{ 2 \pow -(n+4) } --> {2^{-(n+4)}}

This is what I know how to do:

\def\pow#1#2{{{#1}^{#2}}}

This is what I don't like about it:

\pow{2}{-(n+4)} is ugly to me.

Now, I know that plain TeX can do things like this due to:

\over, \choose, \above

However:

\show\over

"shows that such commands are internals."

I have dug into the TeX book (chapter 20), but do not see examples of how arguments can be to the left, i.e. I want something like:

\def #1\pow #2 {{#1}^{#2}}

Then, I tried things like:

\def \pow #1 \} {^{#1}\}}

However, neither of these work.
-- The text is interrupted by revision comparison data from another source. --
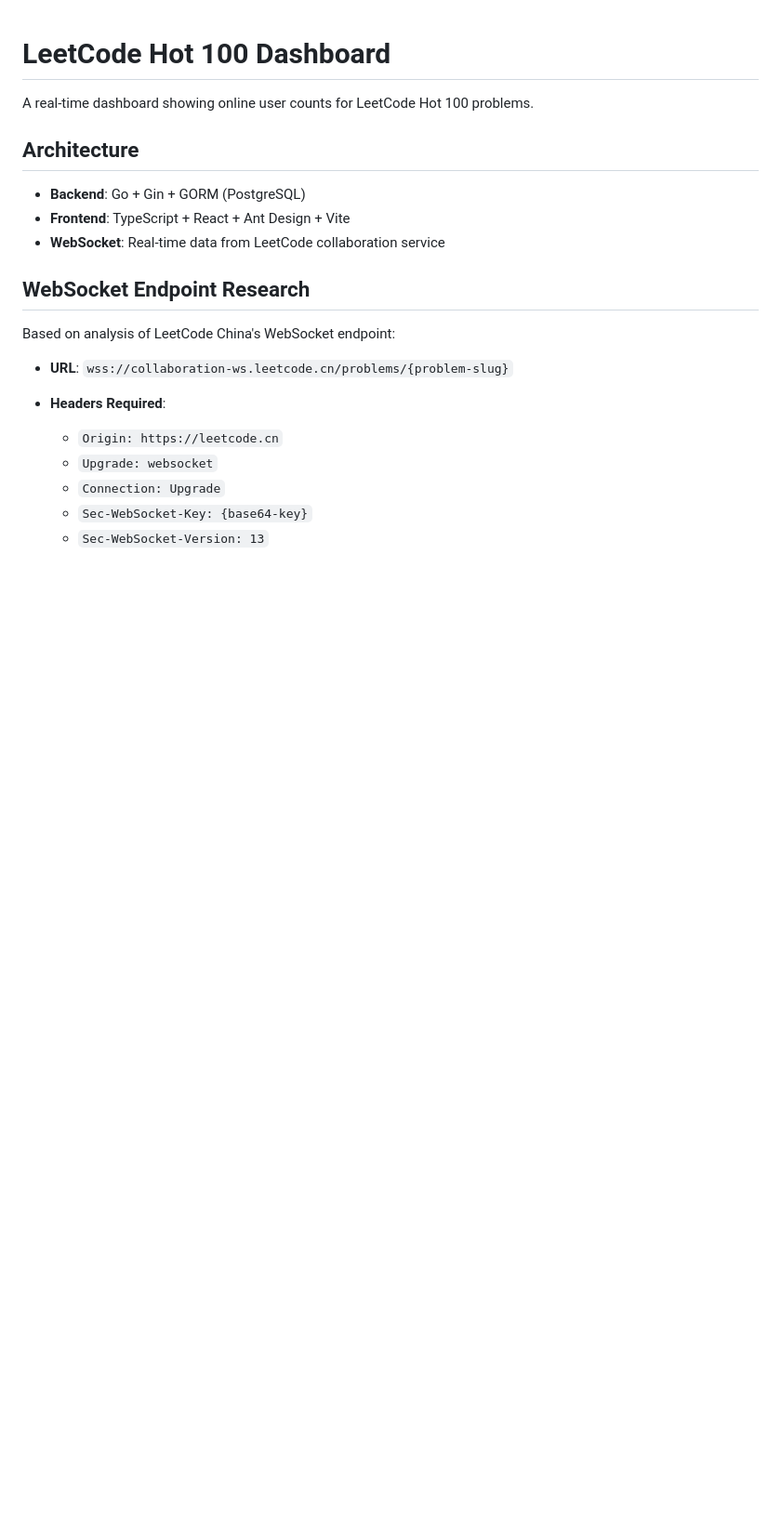
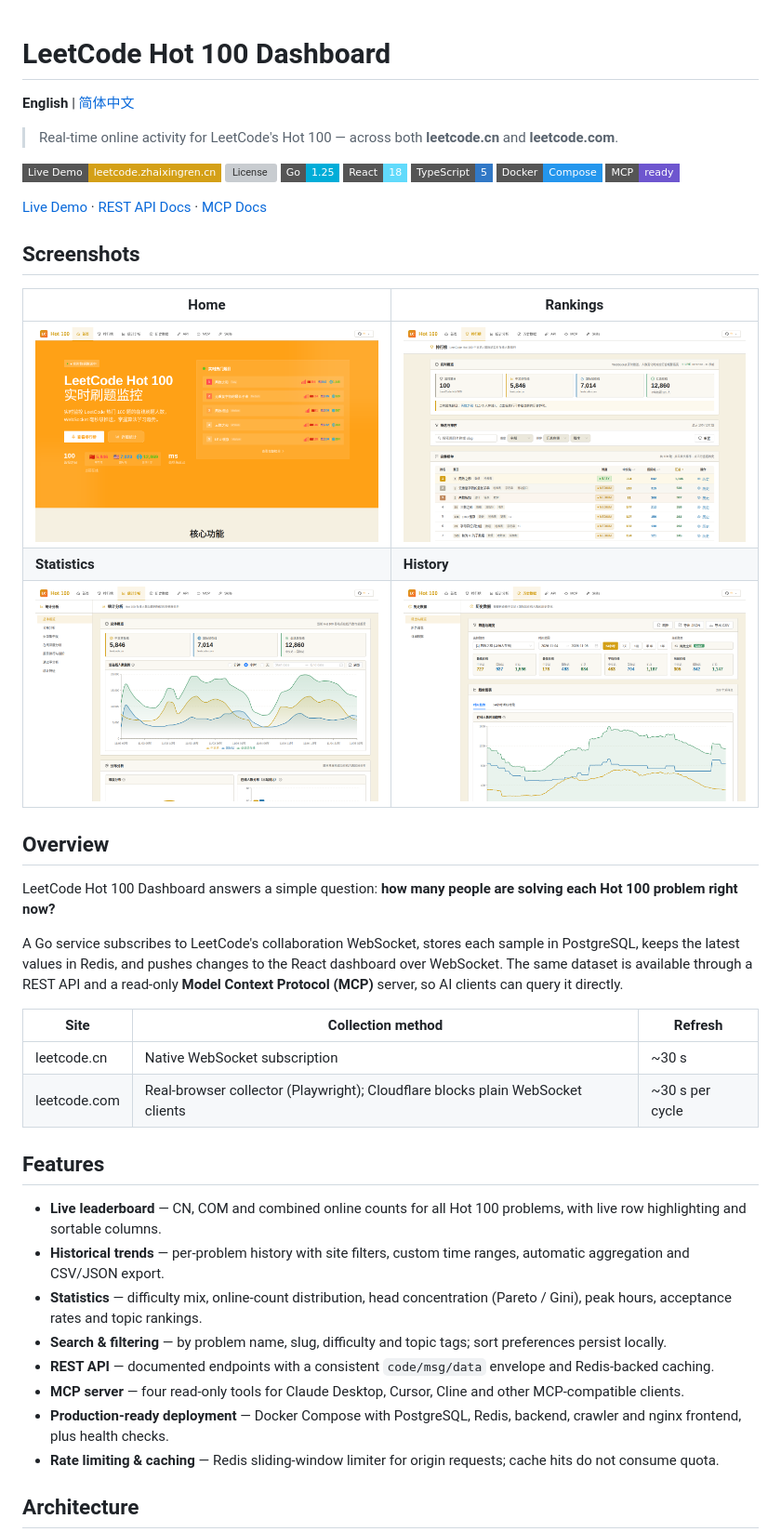
Before and after one commit to fuck-algorithm/leetcode-online-dashboard, a Markdown page: README.md, the part around one of its changes. Shown at 93% size. GitHub-like rendering; pictures changed too: docs/screenshots/history.png (added), docs/screenshots/home.png (added), docs/screenshots/rankings.png (added); badges without logos; blank space fills up the shorter version; grey boxes are pictures that could not be loaded.

```diff
--- a/README.md
+++ b/README.md
@@ -1,22 +1,48 @@
 # LeetCode Hot 100 Dashboard
 
-A real-time dashboard showing online user counts for LeetCode Hot 100 problems.
+**English** | [简体中文](README.zh-CN.md)
+
+> Real-time online activity for LeetCode's Hot 100 — across both **leetcode.cn** and **leetcode.com**.
+
+[![Live Demo](https://img.shields.io/badge/Live_Demo-leetcode.zhaixingren.cn-d4a017?style=flat-square)](https://leetcode.zhaixingren.cn)
+[![License](https://img.shields.io/github/license/fuck-algorithm/leetcode-online-dashboard?style=flat-square)](LICENSE)
+[![Go](https://img.shields.io/badge/Go-1.25-00ADD8?style=flat-square&logo=go&logoColor=white)](backend/go.mod)
+[![React](https://img.shields.io/badge/React-18-61DAFB?style=flat-square&logo=react&logoColor=white)](frontend/package.json)
+[![TypeScript](https://img.shields.io/badge/TypeScript-5-3178C6?style=flat-square&logo=typescript&logoColor=white)](frontend/tsconfig.json)
+[![Docker](https://img.shields.io/badge/Docker-Compose-2496ED?style=flat-square&logo=docker&logoColor=white)](deploy/leetcode-001/docker-compose.yml)
+[![MCP](https://img.shields.io/badge/MCP-ready-6E56CF?style=flat-square)](https://leetcode.zhaixingren.cn/mcp-docs)
+
+[Live Demo](https://leetcode.zhaixingren.cn) · [REST API Docs](https://leetcode.zhaixingren.cn/api-docs) · [MCP Docs](https://leetcode.zhaixingren.cn/mcp-docs)
+
+## Screenshots
+
+| Home | Rankings |
+| --- | --- |
+| ![Home](docs/screenshots/home.png) | ![Rankings](docs/screenshots/rankings.png) |
+| **Statistics** | **History** |
+| ![Statistics](docs/screenshots/statistics.png) | ![History](docs/screenshots/history.png) |
+
+## Overview
+
+LeetCode Hot 100 Dashboard answers a simple question: **how many people are solving each Hot 100 problem right now?**
+
+A Go service subscribes to LeetCode's collaboration WebSocket, stores each sample in PostgreSQL, keeps the latest values in Redis, and pushes changes to the React dashboard over WebSocket. The same dataset is available through a REST API and a read-only **Model Context Protocol (MCP)** server, so AI clients can query it directly.
+
+| Site | Collection method | Refresh |
+| --- | --- | --- |
+| leetcode.cn | Native WebSocket subscription | ~30 s |
+| leetcode.com | Real-browser collector (Playwright); Cloudflare blocks plain WebSocket clients | ~30 s per cycle |
+
+## Features
+
+- **Live leaderboard** — CN, COM and combined online counts for all Hot 100 problems, with live row highlighting and sortable columns.
+- **Historical trends** — per-problem history with site filters, custom time ranges, automatic aggregation and CSV/JSON export.
+- **Statistics** — difficulty mix, online-count distribution, head concentration (Pareto / Gini), peak hours, acceptance rates and topic rankings.
+- **Search & filtering** — by problem name, slug, difficulty and topic tags; sort preferences persist locally.
+- **REST API** — documented endpoints with a consistent `code/msg/data` envelope and Redis-backed caching.
+- **MCP server** — four read-only tools for Claude Desktop, Cursor, Cline and other MCP-compatible clients.
+- **Production-ready deployment** — Docker Compose with PostgreSQL, Redis, backend, crawler and nginx frontend, plus health checks.
+- **Rate limiting & caching** — Redis sliding-window limiter for origin requests; cache hits do not consume quota.
 
 ## Architecture
 
-- **Backend**: Go + Gin + GORM (PostgreSQL)
-- **Frontend**: TypeScript + React + Ant Design + Vite
-- **WebSocket**: Real-time data from LeetCode collaboration service
-
-## WebSocket Endpoint Research
-
-Based on analysis of LeetCode China's WebSocket endpoint:
-
-- **URL**: `wss://collaboration-ws.leetcode.cn/problems/{problem-slug}`
-- **Headers Required**:
-  - `Origin: https://leetcode.cn`
-  - `Upgrade: websocket`
-  - `Connection: Upgrade`
-  - `Sec-WebSocket-Key: {base64-key}`
-  - `Sec-WebSocket-Version: 13`
-
```
Also changed, not shown: other parts of README.md (+125 -289 lines), README.zh-CN.md (added, +233 -0 lines).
Is it possible to define pow s.t.

{ 2 \pow -(n+4) } --> {2^{-(n+4)}}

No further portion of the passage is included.